I am not one of those given to assume that just because a lot of people like something, then it must be good; after all, Debbie Boone’s warbling of You Light Up My Life was on top of American Top Forty for what seemed like most of the decade in the late 70s, although that damned song sucked with sufficient force to draw in small planets. Everyone that I knew ran gagging and heaving when it came on the radio, but obviously a lot of people somewhere liked it enough to keep it there, week after week after week. A lot of people read The DaVinci Code, deriving amusement and satisfaction thereby, and some take pleasure in Adam Sandler movies or Barbara Cartland romances – no, popularity of something does not guarantee quality, and I often have the feeling that the tastemakers of popular culture are often quite miffed – contemptuous, even – when they pronounce an unfavorable judgment upon an item of mass entertainment which turns out to be wildly, wildly popular anyway.
The popularity of the movie 300 appeared as one of those wildly popular things, for which the intellectual great and good had no explanation. This amused me very much when that movie premiered, because I had some kind of explanation. The story of the Spartans at Thermopylae was one of those stories which has kept a grip on us in the West for nearly three thousand years. Courage, honor, duty, clear-eyed self-sacrifice in a cause, for the lives of those you hold dear, for your city or your country; those are values that hold, that define who we are and what we stand for. I referred to it in Daughter of Texas, when Race Vining recalled the story of Diekenes, with reference to the seige of the Alamo in 1836.
Because you see, it’s all about stories, and our human need for stories; stories about other people, stories that explain, that make things clear for us, that inspire us to great deeds, to set an example or spell out a warning. We need stories nearly as much as we need oxygen. And we will have them, bright and sparkling and new, or worn to paper thinness in the re-telling. We will have stories that have grown, and been embellished by many narrators, with heroes and minor heroes and splendid set-piece scenes, and side-narratives, like one of those sea-creatures that collects ornaments to stick onto its’ shell any which way, or a bower-bird collecting many brilliant scraps and laying them out in intricate patterns. A longing to hear such stories must be as innate in us, as it is to those creatures, for our earliest epic, that of Gilgamesh may be traced back to the beginnings of agriculture, and towns, and the taming of animals, and the making of a written language. It may go back even farther yet, but there is really no way to know for sure what those stories were, although I am sure the anthropologists are giving it the good old college try.

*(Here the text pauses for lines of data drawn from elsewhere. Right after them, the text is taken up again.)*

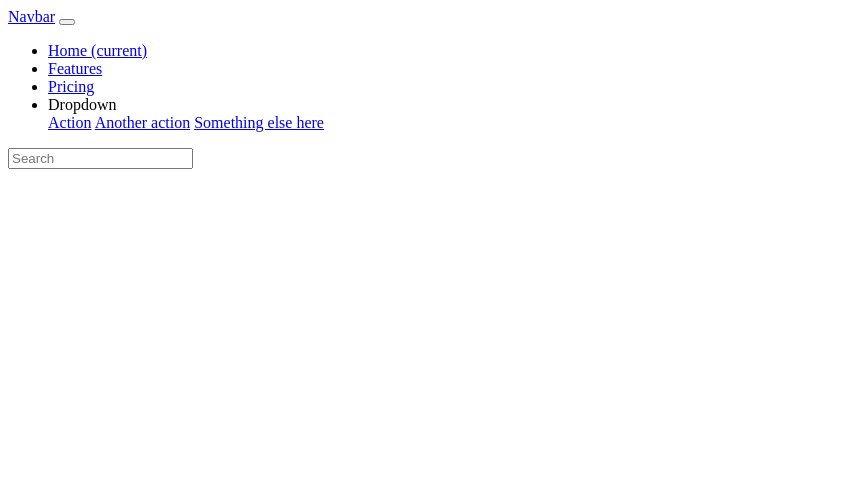
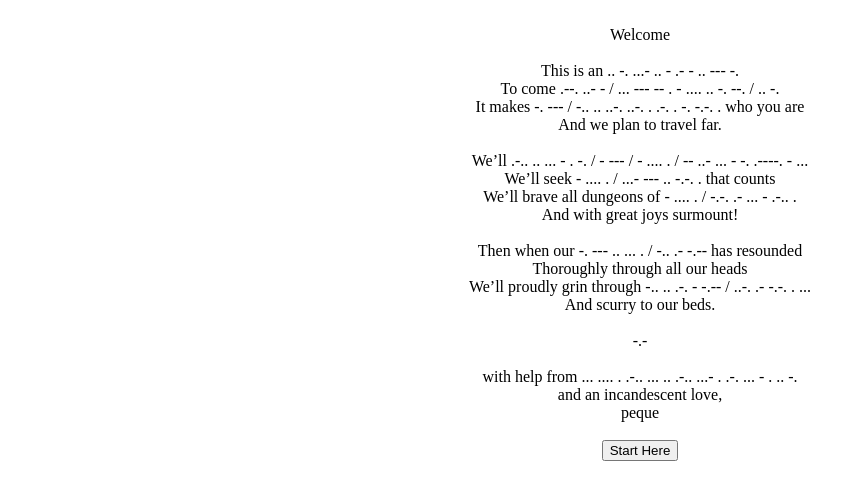
Before and after one commit to pequeninohuman/pequeninohuman, a plain HTML site: page index.html in a window 1280 px wide. Shown: the whole page, without its empty margins (0-865 px from the left). Drawn offline with Linux system fonts and the light colour scheme.

Commit message:
Add files via upload
Made a Landing Page!

```diff
--- a/index.html
+++ b/index.html
@@ -1,91 +1,60 @@
-<!--<html>
+<html>
     <head>
-        <title>Benvenuto</title>
+        <title>pequenino human</title>
     </head>
     <body>
-        <div align="center">Hello Peque!</div>
-    </body>
-</html> -->
+
+ <!-- Morse Code opening-->
+        <div align="center">
+
+         <br>   Welcome <br><br>
+
+            This is an .. -. ...- .. - .- - .. --- -.<br>
+
+To come .--. ..- - / ... --- -- . - .... .. -. --. / .. -.<br>
+
+It makes -. --- / -.. .. ..-. ..-. . .-. . -. -.-. . who you are<br>
+
+And we plan to travel far.<br><br>
 
 
-<!-- https://blog.hubspot.com/website/create-html-landing-page -->
+We’ll .-.. .. ... - . -. / - --- / - .... . / -- ..- ... - -. .----. - ...<br>
 
-<!--Main Navigation-->
+We’ll seek - .... . / ...- --- .. -.-. . that counts<br>
 
-<header>
+We’ll brave all dungeons of - .... . / -.-. .- ... - .-.. .<br>
 
-    <!--Navbar-->
-    <nav class="navbar navbar-expand-lg navbar-dark primary-color">
-        <div class="container">
-          <!-- Navbar brand -->
-          <a class="navbar-brand" rel="noopener" target="_blank" href="#">Navbar</a>
-          <!-- Collapse button -->
-          <button class="navbar-toggler" type="button" data-toggle="collapse" data-target="#basicExampleNav"
-            aria-controls="basicExampleNav" aria-expanded="false" aria-label="Toggle navigation">
-            <span class="navbar-toggler-icon"></span>
-          </button>
-          <!-- Collapsible content -->
-          <div class="collapse navbar-collapse" id="basicExampleNav">
-            <!-- Links -->
-            <ul class="navbar-nav mr-auto">
-              <li class="nav-item active">
-                <a class="nav-link" rel="noopener" target="_blank" href="#">Home
-                  <span class="sr-only">(current)</span>
-                </a>
-              </li>
-              <li class="nav-item">
-                <a class="nav-link" rel="noopener" target="_blank" href="#">Features</a>
-              </li>
-              <li class="nav-item">
-                <a class="nav-link" rel="noopener" target="_blank" href="#">Pricing</a>
-              </li>
-              <!-- Dropdown -->
-              <li class="nav-item dropdown">
-                <a class="nav-link dropdown-toggle" id="navbarDropdownMenuLink" data-toggle="dropdown" aria-haspopup="true"
-                  aria-expanded="false">Dropdown</a>
-                <div class="dropdown-menu dropdown-primary" aria-labelledby="navbarDropdownMenuLink">
-                  <a class="dropdown-item" rel="noopener" target="_blank" href="#">Action</a>
-                  <a class="dropdown-item" rel="noopener" target="_blank" href="#">Another action</a>
-                  <a class="dropdown-item" rel="noopener" target="_blank" href="#">Something else here</a>
-                </div>
-              </li>
-            </ul>
-            <!-- Links -->
-            <form class="form-inline">
-              <div class="md-form my-0">
-                <input class="form-control mr-sm-2" type="text" placeholder="Search" aria-label="Search">
-              </div>
+And with great joys surmount!<br><br>
+
+
+Then when our -. --- .. ... . / -.. .- -.-- has resounded<br>
+
+Thoroughly through all our heads<br>
+
+We’ll proudly grin through -.. .. .-. - -.-- / ..-. .- -.-. . ...<br>
+
+And scurry to our beds.<br><br>
+
+-.-<br><br>
+
+with help from ... .... . .-..  ... .. .-.. ...- . .-. ... - . .. -.<br>
+
+and an incandescent love,<br>
+
+peque
+
+
+
+            </div>
+
+
+<!-- Start Here Link -->
+        <div  align="center">
+          <br>
+          <form action="https://pequeninohuman.com">
+                <input type="button" value="Start Here" />
             </form>
-          </div>
-          <!-- Collapsible content -->
-        </div>
-      </nav>
-      <!--/.Navbar-->
-      <nav class="navbar navbar-expand-lg navbar-dark primary-color fixed-top"></nav>
+</div>
 
-    <!--Mask-->
-    <div id="intro" class="view">
-        <div class="mask">
-        </div>
-      </div>
-      <!--/.Mask-->
-
-    </header>
-
-    <!--Main Navigation-->
-
-    <!--Main layout-->
-
-    <main>
-
-    </main>
-
-    <!--Main layout-->
-
-    <!--Footer-->
-
-    <footer>
-
-    </footer>
-
-    <!--Footer-->
+    </body>
+</html>
```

Our values are transmitted in the stories that we go back to, over and over. A long time ago, I read this book, which recommended, rather in the manner of the old Victorians, that children be given improving books to read, that their minds be exercised by good examples. I was initially rather amused – and then I went over the reading list in the back of the book. I realized just then how many of those books the author cited I had read myself, and how many quiet demonstrations of honesty, courage, ethical behavior, loyalty to family, friends and community, of doing the hard right as opposed to the easy wrong had been tidily incorporated into such books as the Little House books, or Caddie Woodlawn, or All of a Kind Family, or Johnny Tremain. We imbibe all these values from stories and lest we think that these sorts of moral lessons are obscure and tangled things, best suited for a long theoretical discussion of the life-boat dilemma in some touchy-feely ethics seminar, the author (or someone that he quoted – it’s been a long time since I re-read the book) brought up the old black and white movie A Night to Remember – the movie account of the sinking of the Titanic. The whole story of the unsinkable ship is laid out, based on research, and with the aid (at the time it was filmed) with many still-living survivors; running full-tilt into an ice-field, hitting an iceberg, loading the relatively few lifeboats while the band plays, and the ships engineers keep the lights and power going, of husbands putting their wives and children into the boats and stepping back to leave more room, knowing that the ship is doomed – of steerage passengers taking matters into their own hands and finding their way up to the boat deck, and deck-hands trying to launch the very last boat as the seawater rises to their knees. Twice a hundred stories, and at the end of it one has a pretty good idea of who has behaved well and honorably – and who has not.
Stories. We need them, and we’ll keep coming back to them. And to the best ones, we will come back again and again.